• **Task goal**
Take from the data every line in which the word "Andrea" is found.

Change detection data

######

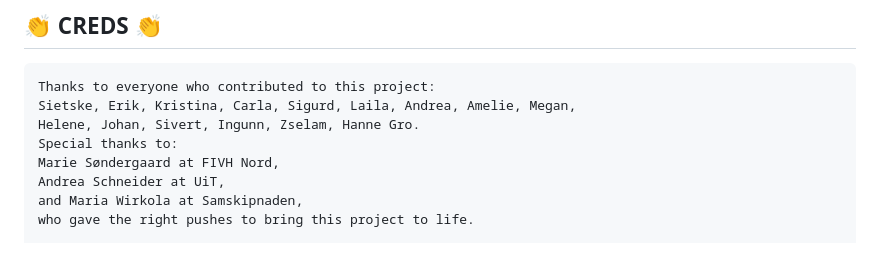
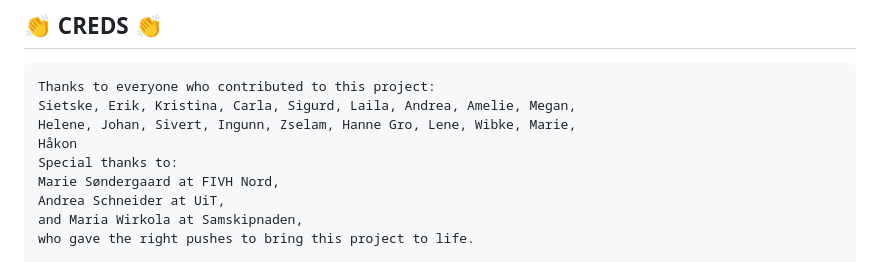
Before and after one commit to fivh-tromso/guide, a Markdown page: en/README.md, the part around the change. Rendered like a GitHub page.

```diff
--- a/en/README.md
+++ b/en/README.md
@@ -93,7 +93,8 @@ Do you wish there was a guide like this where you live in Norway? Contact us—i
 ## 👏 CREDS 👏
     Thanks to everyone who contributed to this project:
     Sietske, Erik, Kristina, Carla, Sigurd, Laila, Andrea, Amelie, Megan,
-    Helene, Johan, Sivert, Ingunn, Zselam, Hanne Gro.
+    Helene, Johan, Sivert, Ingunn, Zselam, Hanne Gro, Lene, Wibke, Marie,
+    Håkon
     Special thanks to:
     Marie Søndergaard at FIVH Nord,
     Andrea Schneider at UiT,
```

######

• **Written response**
     Sietske, Erik, Kristina, Carla, Sigurd, Laila, Andrea, Amelie, Megan,
     Andrea Schneider at UiT,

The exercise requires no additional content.